By Marcus Riley - posted Wednesday, 30 January 2019


As a society we need to understand that more and more people will be seeking to continue working past the traditional 'retirement' age of sixty-five. Some will be doing so out of necessity to fund the increased longevity - living well into our mid 80's and beyond – that most people will attain. Others will continue working by choice as their preferred way of staying engaged with life and connected with their communities. Further to understanding, we must embrace this desire and intention to contribute by our older generations.

We need to embrace and harness this wonderful resource because quite frankly our companies, businesses, institutions and public bodies will be dependent on it as workforce requirements escalate over the coming years. The good news is that it is proven that older, experienced workers bring great benefits to their employer organisations. Data from different types of businesses confirm the value of expertise, stability and productivity from their older workers. The bad news however is the existence of strong and widespread barriers preventing the effective engagement of older people in the workplace.

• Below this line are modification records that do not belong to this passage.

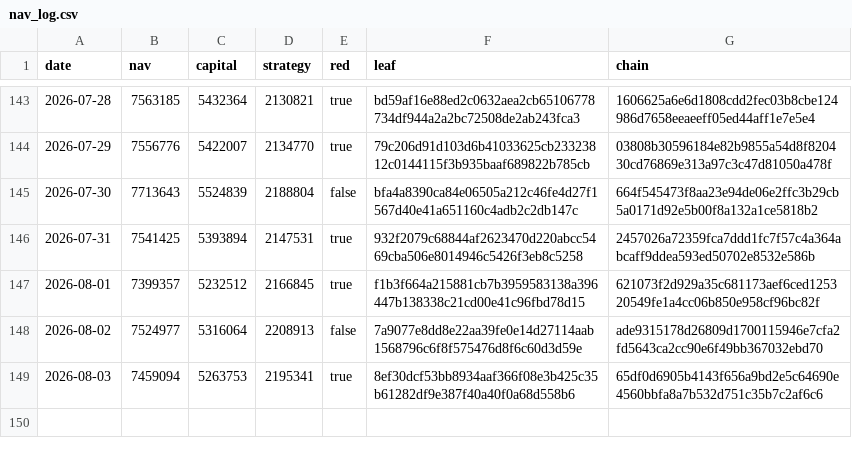
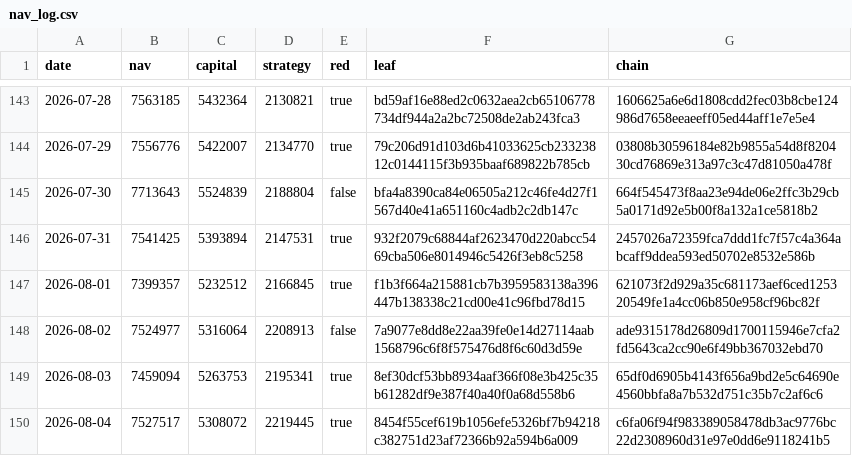
Before and after one commit to zglide/slvce-attestation, a CSV file: nav_log.csv, drawn as a sheet; only a part is shown, gaps mark what is left out; the diff names each change by its address in the sheet, - before the commit and + after, or states it on an @@ line.

```diff
--- a/nav_log.csv
+++ b/nav_log.csv
+row 150: 2026-08-04 | 7527517 | 5308072 | 2219445 | true | 8454f55cef619b1056efe5326bf7b94218c382751d23af72366b92a594b6a009 | c6fa06f94f983389058478db3ac9776bc22d2308960d31e97e0dd6e9118241b5
```
Also changed, not shown: 4 other files.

Recent statistics indicate that one in five working older Australians have experienced workplace age-discrimination. Many more highlight the great difficulty in regaining employment after time out of the workforce as well as being prematurely forced out of employment. It was reported in 2018 that 25 per cent of people on Newstart are aged over 55 and unemployed Australians aged 60 to 64 are on unemployment benefit, on average, almost twice as long as those aged 25 to 29. These figures are compounded through a study late last year in which one-third of employers stated their reluctance to engage older workers.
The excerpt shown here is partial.